------ EXERCISE MATERIALS ------

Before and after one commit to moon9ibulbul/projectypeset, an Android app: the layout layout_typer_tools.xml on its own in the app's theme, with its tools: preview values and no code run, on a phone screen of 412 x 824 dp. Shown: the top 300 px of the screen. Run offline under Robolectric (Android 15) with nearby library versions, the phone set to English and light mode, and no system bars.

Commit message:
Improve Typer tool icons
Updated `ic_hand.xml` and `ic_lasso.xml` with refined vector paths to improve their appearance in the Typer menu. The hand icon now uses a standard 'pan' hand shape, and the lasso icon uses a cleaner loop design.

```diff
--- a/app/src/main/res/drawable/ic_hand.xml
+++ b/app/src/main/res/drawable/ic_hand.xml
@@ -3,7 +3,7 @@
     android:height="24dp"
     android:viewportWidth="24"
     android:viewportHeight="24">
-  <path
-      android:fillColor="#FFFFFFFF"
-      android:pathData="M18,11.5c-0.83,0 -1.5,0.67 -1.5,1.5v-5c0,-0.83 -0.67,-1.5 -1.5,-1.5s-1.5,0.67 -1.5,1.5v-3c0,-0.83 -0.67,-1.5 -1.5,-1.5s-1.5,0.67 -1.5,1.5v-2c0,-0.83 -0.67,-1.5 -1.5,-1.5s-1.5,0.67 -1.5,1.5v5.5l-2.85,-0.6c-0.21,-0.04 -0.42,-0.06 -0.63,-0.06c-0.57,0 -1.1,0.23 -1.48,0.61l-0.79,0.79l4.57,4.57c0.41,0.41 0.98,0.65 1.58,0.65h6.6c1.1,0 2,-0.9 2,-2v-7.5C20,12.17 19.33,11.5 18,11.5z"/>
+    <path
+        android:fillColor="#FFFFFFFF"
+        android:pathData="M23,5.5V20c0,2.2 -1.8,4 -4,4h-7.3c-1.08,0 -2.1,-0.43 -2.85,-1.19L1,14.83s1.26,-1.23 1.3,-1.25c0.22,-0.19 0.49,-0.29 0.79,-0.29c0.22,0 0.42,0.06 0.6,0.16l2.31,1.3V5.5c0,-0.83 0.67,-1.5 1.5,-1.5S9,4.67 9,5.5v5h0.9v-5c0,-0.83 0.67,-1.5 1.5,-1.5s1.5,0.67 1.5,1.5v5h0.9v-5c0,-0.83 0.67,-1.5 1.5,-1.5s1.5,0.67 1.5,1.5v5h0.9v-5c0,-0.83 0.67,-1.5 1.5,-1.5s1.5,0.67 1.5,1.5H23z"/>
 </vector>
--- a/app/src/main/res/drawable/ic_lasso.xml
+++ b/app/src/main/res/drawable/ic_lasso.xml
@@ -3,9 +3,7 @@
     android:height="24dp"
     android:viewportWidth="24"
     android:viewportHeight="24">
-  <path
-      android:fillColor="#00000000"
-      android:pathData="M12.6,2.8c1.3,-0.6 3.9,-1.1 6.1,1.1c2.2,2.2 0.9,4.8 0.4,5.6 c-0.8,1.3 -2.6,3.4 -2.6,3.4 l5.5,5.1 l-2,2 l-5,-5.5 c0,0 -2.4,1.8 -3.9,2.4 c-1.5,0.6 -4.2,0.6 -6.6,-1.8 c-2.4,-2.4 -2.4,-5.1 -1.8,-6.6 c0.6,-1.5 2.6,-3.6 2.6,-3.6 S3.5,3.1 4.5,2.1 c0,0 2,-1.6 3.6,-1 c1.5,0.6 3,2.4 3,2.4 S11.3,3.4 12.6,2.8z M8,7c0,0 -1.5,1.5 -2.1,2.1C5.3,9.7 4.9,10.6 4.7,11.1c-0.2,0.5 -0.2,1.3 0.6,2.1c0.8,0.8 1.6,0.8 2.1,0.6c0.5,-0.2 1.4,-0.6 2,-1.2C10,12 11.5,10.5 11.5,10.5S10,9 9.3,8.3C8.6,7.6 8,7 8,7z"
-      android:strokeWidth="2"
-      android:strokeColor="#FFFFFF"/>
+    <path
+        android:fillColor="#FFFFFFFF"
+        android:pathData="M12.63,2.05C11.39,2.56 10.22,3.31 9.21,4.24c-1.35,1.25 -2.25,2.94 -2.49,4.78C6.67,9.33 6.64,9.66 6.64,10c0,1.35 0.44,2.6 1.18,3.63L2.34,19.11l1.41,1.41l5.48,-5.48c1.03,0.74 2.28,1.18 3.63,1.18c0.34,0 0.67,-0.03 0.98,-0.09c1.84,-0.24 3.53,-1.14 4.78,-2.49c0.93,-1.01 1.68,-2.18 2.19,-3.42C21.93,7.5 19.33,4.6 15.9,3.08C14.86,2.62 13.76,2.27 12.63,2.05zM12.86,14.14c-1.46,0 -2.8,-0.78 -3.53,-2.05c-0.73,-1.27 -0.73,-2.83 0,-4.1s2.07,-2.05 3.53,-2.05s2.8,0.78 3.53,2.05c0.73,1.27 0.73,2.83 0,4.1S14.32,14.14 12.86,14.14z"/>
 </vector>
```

------
------ EXERCISE MATERIALS ------

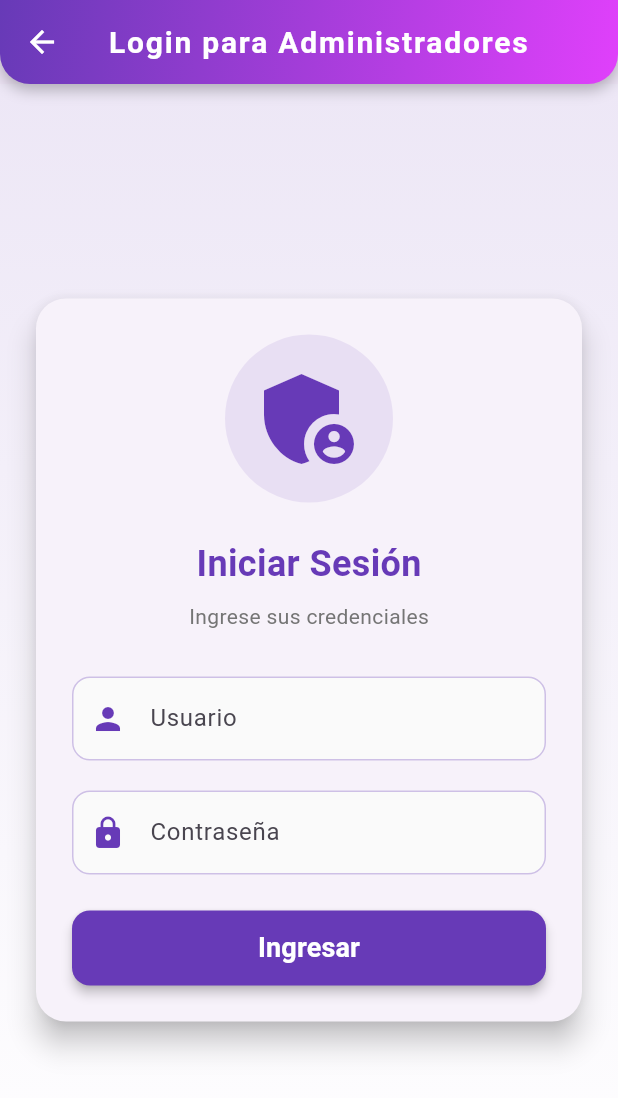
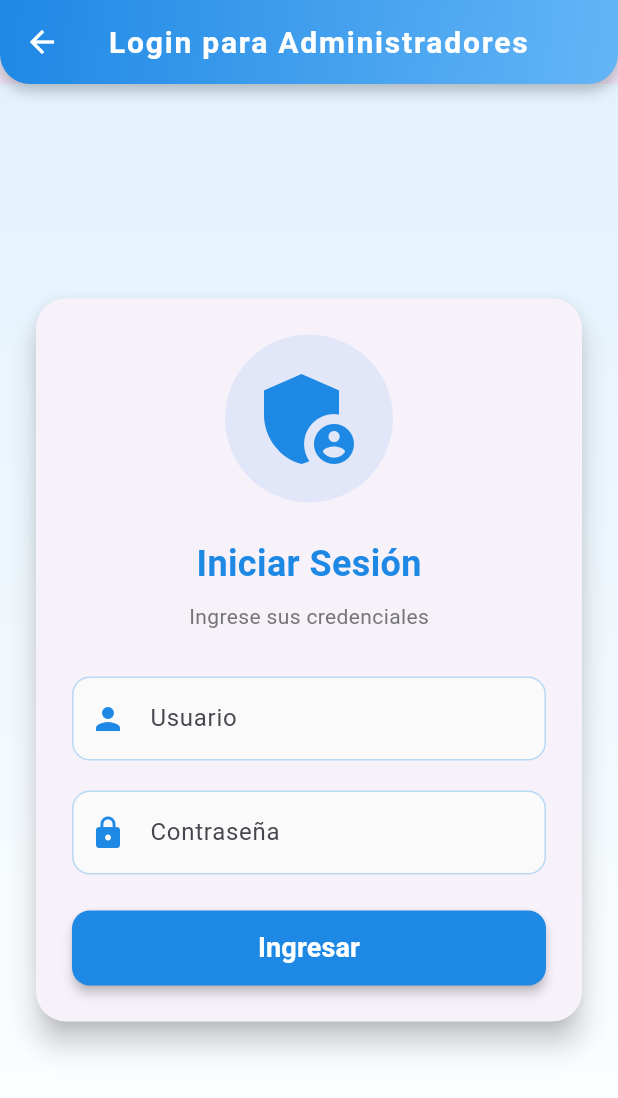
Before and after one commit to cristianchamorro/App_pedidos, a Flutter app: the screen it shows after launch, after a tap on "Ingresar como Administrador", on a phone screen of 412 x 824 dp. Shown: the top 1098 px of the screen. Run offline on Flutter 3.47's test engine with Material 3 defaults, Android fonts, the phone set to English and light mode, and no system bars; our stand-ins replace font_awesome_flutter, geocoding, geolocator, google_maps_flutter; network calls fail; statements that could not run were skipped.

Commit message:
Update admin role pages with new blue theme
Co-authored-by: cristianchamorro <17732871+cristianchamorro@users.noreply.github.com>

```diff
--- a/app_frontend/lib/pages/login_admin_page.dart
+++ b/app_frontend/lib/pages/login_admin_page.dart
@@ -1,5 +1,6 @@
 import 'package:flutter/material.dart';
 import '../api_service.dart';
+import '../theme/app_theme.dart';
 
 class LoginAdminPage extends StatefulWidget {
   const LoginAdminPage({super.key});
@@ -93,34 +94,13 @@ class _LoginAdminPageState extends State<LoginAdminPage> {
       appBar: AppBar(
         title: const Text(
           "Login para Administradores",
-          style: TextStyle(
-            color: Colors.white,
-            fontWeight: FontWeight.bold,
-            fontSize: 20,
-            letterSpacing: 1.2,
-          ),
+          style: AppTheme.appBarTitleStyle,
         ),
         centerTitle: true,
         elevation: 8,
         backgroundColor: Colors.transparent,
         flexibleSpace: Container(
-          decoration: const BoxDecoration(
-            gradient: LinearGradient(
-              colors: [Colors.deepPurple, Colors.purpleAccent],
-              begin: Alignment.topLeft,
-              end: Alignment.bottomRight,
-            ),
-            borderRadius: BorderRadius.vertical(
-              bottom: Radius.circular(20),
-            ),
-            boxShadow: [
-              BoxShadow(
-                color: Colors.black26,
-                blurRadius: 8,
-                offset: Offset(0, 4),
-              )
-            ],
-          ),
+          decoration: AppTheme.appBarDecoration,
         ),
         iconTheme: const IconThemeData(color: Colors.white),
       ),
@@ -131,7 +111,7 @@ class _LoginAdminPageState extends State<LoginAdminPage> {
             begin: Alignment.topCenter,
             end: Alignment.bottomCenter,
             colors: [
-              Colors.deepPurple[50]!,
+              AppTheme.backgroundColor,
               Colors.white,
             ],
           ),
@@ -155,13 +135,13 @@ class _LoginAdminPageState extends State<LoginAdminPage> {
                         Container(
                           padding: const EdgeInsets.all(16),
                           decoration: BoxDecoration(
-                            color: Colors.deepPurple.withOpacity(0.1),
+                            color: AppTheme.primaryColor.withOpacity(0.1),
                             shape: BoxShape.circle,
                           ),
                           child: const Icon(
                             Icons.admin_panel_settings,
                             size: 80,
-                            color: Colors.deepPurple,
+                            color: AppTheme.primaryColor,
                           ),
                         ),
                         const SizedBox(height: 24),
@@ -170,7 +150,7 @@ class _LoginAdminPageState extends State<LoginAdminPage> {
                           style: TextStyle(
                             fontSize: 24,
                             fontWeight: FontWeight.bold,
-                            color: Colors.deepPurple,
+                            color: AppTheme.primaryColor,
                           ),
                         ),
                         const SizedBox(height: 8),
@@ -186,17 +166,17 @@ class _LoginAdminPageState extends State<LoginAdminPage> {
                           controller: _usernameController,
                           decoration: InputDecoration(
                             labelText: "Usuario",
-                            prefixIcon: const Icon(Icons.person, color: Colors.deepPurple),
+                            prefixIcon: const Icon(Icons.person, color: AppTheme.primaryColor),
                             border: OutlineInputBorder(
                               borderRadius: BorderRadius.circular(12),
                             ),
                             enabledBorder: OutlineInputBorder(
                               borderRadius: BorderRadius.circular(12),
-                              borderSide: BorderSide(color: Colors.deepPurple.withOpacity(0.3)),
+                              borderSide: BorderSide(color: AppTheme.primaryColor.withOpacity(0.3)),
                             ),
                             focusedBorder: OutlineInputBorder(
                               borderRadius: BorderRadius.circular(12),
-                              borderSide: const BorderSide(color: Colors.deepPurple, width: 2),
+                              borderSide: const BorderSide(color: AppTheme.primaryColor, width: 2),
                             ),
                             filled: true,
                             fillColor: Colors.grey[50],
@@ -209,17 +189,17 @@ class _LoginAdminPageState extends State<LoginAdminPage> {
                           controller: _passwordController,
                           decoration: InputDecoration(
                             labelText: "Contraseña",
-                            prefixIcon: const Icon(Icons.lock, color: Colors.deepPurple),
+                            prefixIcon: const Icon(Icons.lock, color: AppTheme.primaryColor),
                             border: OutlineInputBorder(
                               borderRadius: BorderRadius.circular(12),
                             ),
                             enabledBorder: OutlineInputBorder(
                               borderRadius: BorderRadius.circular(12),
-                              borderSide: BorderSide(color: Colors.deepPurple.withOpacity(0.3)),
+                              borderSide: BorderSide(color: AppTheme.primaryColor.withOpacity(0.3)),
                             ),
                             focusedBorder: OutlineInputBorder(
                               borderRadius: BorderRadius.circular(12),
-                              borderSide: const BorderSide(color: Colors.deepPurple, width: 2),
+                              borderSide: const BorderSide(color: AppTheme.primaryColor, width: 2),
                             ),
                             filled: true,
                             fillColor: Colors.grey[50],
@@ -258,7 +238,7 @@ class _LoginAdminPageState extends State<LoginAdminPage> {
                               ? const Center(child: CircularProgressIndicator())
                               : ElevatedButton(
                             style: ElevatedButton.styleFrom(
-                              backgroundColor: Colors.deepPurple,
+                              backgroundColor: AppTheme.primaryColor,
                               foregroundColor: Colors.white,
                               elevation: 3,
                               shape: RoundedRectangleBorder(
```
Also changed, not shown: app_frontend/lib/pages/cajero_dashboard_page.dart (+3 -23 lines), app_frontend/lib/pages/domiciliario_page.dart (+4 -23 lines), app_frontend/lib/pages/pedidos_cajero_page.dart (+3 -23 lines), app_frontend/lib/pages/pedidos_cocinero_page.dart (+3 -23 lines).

------

Using the records above, find the number of lines that contain the string "fontWeight", and give that number without further comment.

[OUTPUT FOR THIS TASK] 2